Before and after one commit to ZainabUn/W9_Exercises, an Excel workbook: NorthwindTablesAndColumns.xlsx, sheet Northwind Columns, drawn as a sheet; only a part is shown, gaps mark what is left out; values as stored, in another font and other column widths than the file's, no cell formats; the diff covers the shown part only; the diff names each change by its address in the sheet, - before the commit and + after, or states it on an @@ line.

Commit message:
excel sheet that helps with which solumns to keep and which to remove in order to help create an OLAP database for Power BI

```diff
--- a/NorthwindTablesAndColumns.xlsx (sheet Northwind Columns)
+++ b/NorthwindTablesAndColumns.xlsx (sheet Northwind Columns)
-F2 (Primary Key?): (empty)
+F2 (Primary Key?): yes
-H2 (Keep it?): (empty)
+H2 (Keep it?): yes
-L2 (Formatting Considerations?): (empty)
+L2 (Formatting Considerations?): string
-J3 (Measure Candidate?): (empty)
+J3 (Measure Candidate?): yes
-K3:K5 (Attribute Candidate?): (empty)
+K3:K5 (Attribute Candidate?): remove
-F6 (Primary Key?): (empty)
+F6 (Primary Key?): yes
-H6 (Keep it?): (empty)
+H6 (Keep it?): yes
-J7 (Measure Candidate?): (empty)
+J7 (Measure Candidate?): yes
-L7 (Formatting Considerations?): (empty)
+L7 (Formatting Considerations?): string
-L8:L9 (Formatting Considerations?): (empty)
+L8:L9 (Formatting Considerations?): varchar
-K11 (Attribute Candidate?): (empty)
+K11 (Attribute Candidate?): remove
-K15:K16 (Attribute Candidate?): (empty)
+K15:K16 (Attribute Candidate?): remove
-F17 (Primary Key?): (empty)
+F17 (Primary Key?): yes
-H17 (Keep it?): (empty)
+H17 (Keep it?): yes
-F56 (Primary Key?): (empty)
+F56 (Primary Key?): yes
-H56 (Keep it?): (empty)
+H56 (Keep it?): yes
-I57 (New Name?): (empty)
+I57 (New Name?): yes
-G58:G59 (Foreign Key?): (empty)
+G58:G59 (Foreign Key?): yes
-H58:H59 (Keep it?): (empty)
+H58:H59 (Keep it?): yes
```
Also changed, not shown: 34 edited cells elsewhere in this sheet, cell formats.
----------------------------------------
Reply with the number of lines in the preceding entries that contain "Primary", and no other words.

8